### Work item
The number of lines holding "nicht" is all you should give; count them in the records below.

:: Data for this exercise

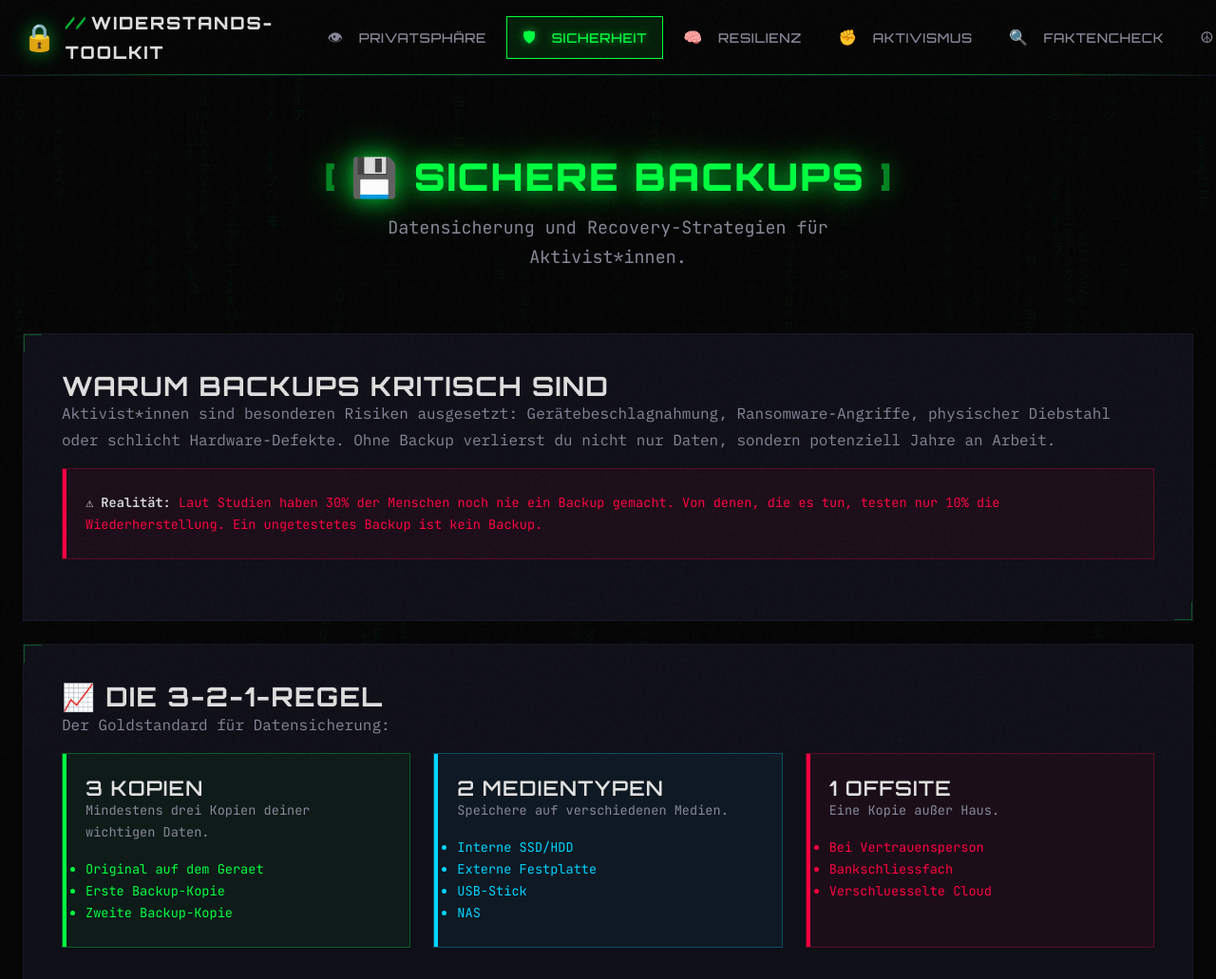
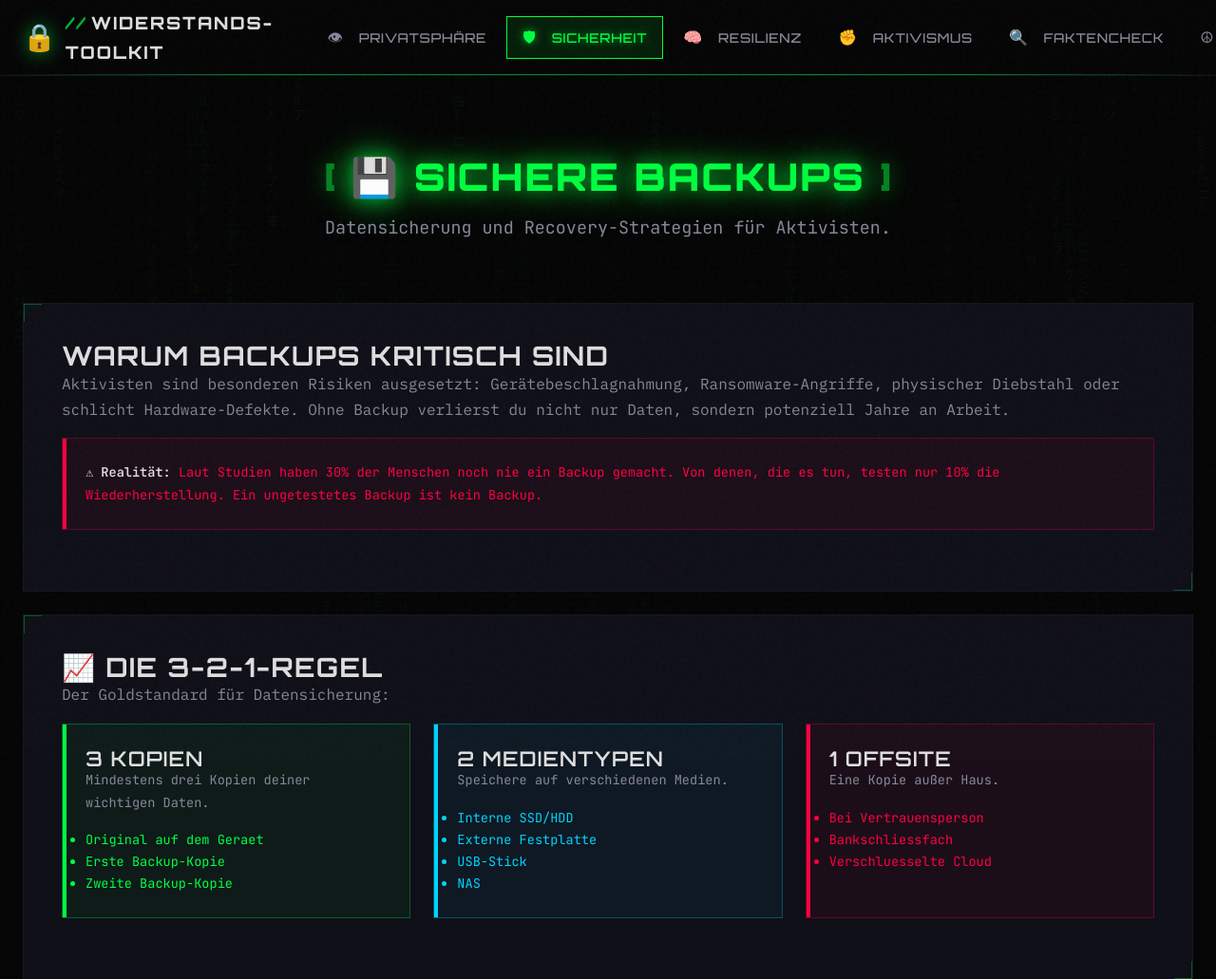
Before and after one commit to Acephali92/Digitale-Resilienz, a Flask app: page /security/backup in a window 1280 px wide. Shown: the top 1031 px of the page at 95% size. Run offline with Flask 3, Linux system fonts and the light colour scheme.

Commit message:
refactor: replace gender-inclusive language with generic masculine
Replace all gender markers (*innen, :innen, _innen) with standard
masculine forms throughout the project:

- Aktivist*innen -> Aktivisten
- Journalist*innen -> Journalisten
- Bürger*innen -> Bürger
- Nutzer*innen -> Nutzer
- Teilnehmer*innen -> Teilnehmer
- Freund*innen -> Freunden
- Anwält*innen -> Anwälten
- Whistleblower*innen -> Whistleblower
- Zeug*innen -> Zeugen

Files modified: app.py, README.md, docs/CONTRIBUTING.md,
and 10 HTML templates

Co-Authored-By: Claude Opus 4.5 <noreply@anthropic.com>

```diff
--- a/app.py
+++ b/app.py
@@ -1,7 +1,7 @@
 #!/usr/bin/env python3
 # -*- coding: utf-8 -*-
 """
-Widerstands-Toolkit - Digitale Resilienz für Aktivist*innen
+Widerstands-Toolkit - Digitale Resilienz für Aktivisten
 ============================================================
 Eine Plattform für digitale Selbstverteidigung und Aktivismus.
 Keine Tracker. Keine Überwachung. Deine Daten bleiben bei dir.
--- a/templates/activism/demo-checklist.html
+++ b/templates/activism/demo-checklist.html
@@ -72,9 +72,9 @@
         <h3>&#128065; Dokumentation</h3>
         <ul class="checklist">
             <li><strong>Fotos/Videos</strong> – EXIF-Daten werden später entfernt</li>
-            <li><strong>Keine Gesichter</strong> – Andere Teilnehmer*innen nicht erkennbar fotografieren</li>
+            <li><strong>Keine Gesichter</strong> – Andere Teilnehmer nicht erkennbar fotografieren</li>
             <li><strong>Polizei dokumentieren</strong> – Dienstnummern, Verhalten (wenn sicher)</li>
-            <li><strong>Zeug*innen merken</strong> – Bei Vorfällen</li>
+            <li><strong>Zeugen merken</strong> – Bei Vorfällen</li>
         </ul>
 
         <h3 class="mt-lg">&#9888; Bei Polizeikontakt</h3>
@@ -121,7 +121,7 @@
     </div>
     <div class="card-body">
         <p>
-            Der EA ist ein Zusammenschluss von Aktivist*innen, die bei Demos erreichbar sind,
+            Der EA ist ein Zusammenschluss von Aktivisten, die bei Demos erreichbar sind,
             um bei Festnahmen zu helfen. Notiere dir die Nummer <strong>auf Papier</strong>!
         </p>
         <p class="mt-md">
--- a/templates/base.html
+++ b/templates/base.html
@@ -3,7 +3,7 @@
 <head>
     <meta charset="UTF-8">
     <meta name="viewport" content="width=device-width, initial-scale=1.0, viewport-fit=cover">
-    <meta name="description" content="Widerstands-Toolkit - Digitale Resilienz für Aktivist*innen. Schütze dich vor dem System.">
+    <meta name="description" content="Widerstands-Toolkit - Digitale Resilienz für Aktivisten. Schütze dich vor dem System.">
     <meta name="theme-color" content="#00ff41">
     <meta name="robots" content="noindex, nofollow">
     <meta name="referrer" content="no-referrer">
--- a/templates/index.html
+++ b/templates/index.html
@@ -16,7 +16,7 @@
 
     <p class="hero-subtitle">
         Das <strong class="text-primary">Widerstands-Toolkit</strong> ist dein Leitfaden für digitale Selbstverteidigung.
-        Praktische Werkzeuge und Wissen für Aktivist*innen, Friedensbewegung und kritische Bürger*innen.
+        Praktische Werkzeuge und Wissen für Aktivisten, Friedensbewegung und kritische Bürger.
     </p>
 
     <div class="hero-actions">
--- a/templates/peace/burnout.html
+++ b/templates/peace/burnout.html
@@ -3,7 +3,7 @@
 {% block content %}
 <section class="section-header">
     <h1>&#128150; Burnout-Prävention</h1>
-    <p class="section-subtitle">Nachhaltig aktiv bleiben – Selbstfürsorge für Aktivist*innen.</p>
+    <p class="section-subtitle">Nachhaltig aktiv bleiben – Selbstfürsorge für Aktivisten.</p>
 </section>
 
 <section class="card">
@@ -11,7 +11,7 @@
     <ul class="checklist">
         <li>Chronische Erschöpfung trotz Ruhe</li>
         <li>Zynismus und Hoffnungslosigkeit</li>
-        <li>Rückzug von Freund*innen und Aktivitäten</li>
+        <li>Rückzug von Freunden und Aktivitäten</li>
         <li>Schuldgefühle bei Pausen</li>
         <li>Körperliche Symptome (Schlaf, Appetit, Schmerzen)</li>
     </ul>
@@ -34,7 +34,7 @@
     <ul class="checklist">
         <li><strong>Telefonseelsorge</strong>: 0800 111 0 111 (kostenlos, 24/7)</li>
         <li><strong>Psychotherapie</strong>: Krankenkasse fragen</li>
-        <li><strong>Selbsthilfegruppen</strong>: Auch für Aktivist*innen</li>
+        <li><strong>Selbsthilfegruppen</strong>: Auch für Aktivisten</li>
     </ul>
 </section>
 
--- a/templates/peace/index.html
+++ b/templates/peace/index.html
@@ -28,7 +28,7 @@
             <h3 class="card-title">Burnout-Prävention</h3>
         </div>
         <p class="card-body">
-            Nachhaltig aktiv bleiben: Selbstfürsorge für Aktivist*innen.
+            Nachhaltig aktiv bleiben: Selbstfürsorge für Aktivisten.
             Warnsignale erkennen.
         </p>
     </a>
--- a/templates/privacy/tracking.html
+++ b/templates/privacy/tracking.html
@@ -89,7 +89,7 @@
     </ul>
     <h3 class="mt-md">Schutzmassnahmen:</h3>
     <ul class="checklist">
-        <li><strong>Tor Browser:</strong> Alle Nutzer*innen sehen gleich aus</li>
+        <li><strong>Tor Browser:</strong> Alle Nutzer sehen gleich aus</li>
         <li><strong>Firefox mit resistFingerprinting:</strong> Reduziert eindeutige Merkmale</li>
         <li><strong>Brave Browser:</strong> Fingerprinting-Schutz eingebaut</li>
         <li><strong>Keine Plugins:</strong> Jedes Plugin macht dich einzigartiger</li>
--- a/templates/security/2fa.html
+++ b/templates/security/2fa.html
@@ -47,7 +47,7 @@
                 <li>Kein SIM-Swapping</li>
                 <li>Open Source verfügbar</li>
             </ul>
-            <p class="mt-sm"><em>Empfohlen für die meisten Nutzer*innen.</em></p>
+            <p class="mt-sm"><em>Empfohlen für die meisten Nutzer.</em></p>
         </div>
         <div class="alert alert-info">
             <h3>Hardware-Keys</h3>
--- a/templates/security/backup.html
+++ b/templates/security/backup.html
@@ -5,14 +5,14 @@
 <section class="section-header">
     <h1>&#128190; Sichere Backups</h1>
     <p class="section-subtitle">
-        Datensicherung und Recovery-Strategien für Aktivist*innen.
+        Datensicherung und Recovery-Strategien für Aktivisten.
     </p>
 </section>
 
 <section class="card">
     <h2>Warum Backups kritisch sind</h2>
     <p>
-        Aktivist*innen sind besonderen Risiken ausgesetzt: Gerätebeschlagnahmung,
+        Aktivisten sind besonderen Risiken ausgesetzt: Gerätebeschlagnahmung,
         Ransomware-Angriffe, physischer Diebstahl oder schlicht Hardware-Defekte.
         Ohne Backup verlierst du nicht nur Daten, sondern potenziell Jahre an Arbeit.
     </p>
@@ -122,7 +122,7 @@
 
 <section class="card mt-lg">
     <h2>&#9888; Cloud-Backup: Ja oder Nein?</h2>
-    <p>Cloud-Speicher ist praktisch, aber für Aktivist*innen problematisch:</p>
+    <p>Cloud-Speicher ist praktisch, aber für Aktivisten problematisch:</p>
     <div class="grid grid-2 mt-md">
         <div class="alert alert-danger">
             <h3>Risiken</h3>
@@ -175,15 +175,15 @@
 
 <section class="card mt-lg">
     <h2>&#128373; Backup bei Beschlagnahmung</h2>
-    <p>Besondere Überlegungen für Aktivist*innen:</p>
+    <p>Besondere Überlegungen für Aktivisten:</p>
     <ul class="checklist">
         <li><strong>Offsite-Backup essenziell:</strong> Wenn Polizei alle Geräte mitnimmt, brauchst du ein Backup außer Haus</li>
         <li><strong>Plausible Deniability:</strong> VeraCrypt Hidden Volumes für sensitive Daten</li>
         <li><strong>Trusted Person:</strong> Eine Vertrauensperson sollte wissen, wo das Backup ist und wie darauf zugegriffen wird</li>
-        <li><strong>Rechtliche Dokumentation:</strong> Backup aller Schriftverkehre mit Anwält*innen, Behörden</li>
+        <li><strong>Rechtliche Dokumentation:</strong> Backup aller Schriftverkehre mit Anwälten, Behörden</li>
     </ul>
     <div class="alert alert-info mt-md">
-        <strong>&#128161; Dead Man's Switch:</strong> Einige Aktivist*innen nutzen Timer-basierte
+        <strong>&#128161; Dead Man's Switch:</strong> Einige Aktivisten nutzen Timer-basierte
         Systeme die automatisch Daten veröffentlichen, wenn sie sich nicht regelmäßig melden.
         Das ist komplex und riskant – nur für spezielle Situationen.
     </div>
--- a/templates/security/email.html
+++ b/templates/security/email.html
@@ -70,8 +70,8 @@
     </p>
     <h3 class="mt-md">Wann PGP nutzen?</h3>
     <ul class="checklist">
-        <li>Kommunikation mit Journalist*innen (die haben meist einen PGP-Key)</li>
-        <li>Kontakt zu NGOs und Aktivist*innen-Gruppen</li>
+        <li>Kommunikation mit Journalisten (die haben meist einen PGP-Key)</li>
+        <li>Kontakt zu NGOs und Aktivisten-Gruppen</li>
         <li>Wenn die Gegenseite kein ProtonMail/Tutanota hat</li>
     </ul>
     <div class="alert alert-info mt-md">
--- a/templates/security/vpn-tor.html
+++ b/templates/security/vpn-tor.html
@@ -148,7 +148,7 @@
         <li>Hinterlaesst keine Spuren auf dem Computer</li>
         <li>Amnesie: Nach jedem Neustart zurueckgesetzt</li>
         <li>Vorinstallierte Sicherheits-Tools</li>
-        <li>Fuer Journalist*innen, Whistleblower*innen, Aktivist*innen unter Druck</li>
+        <li>Fuer Journalisten, Whistleblower, Aktivisten unter Druck</li>
     </ul>
     <div class="alert alert-warning mt-md">
         <strong>&#9888; Lernkurve:</strong> Tails erfordert Einarbeitung. Fuer den Alltag ist es
```
Also changed, not shown: docs/CONTRIBUTING.md (+1 -1 lines), README.md.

::::

### Problem solution
4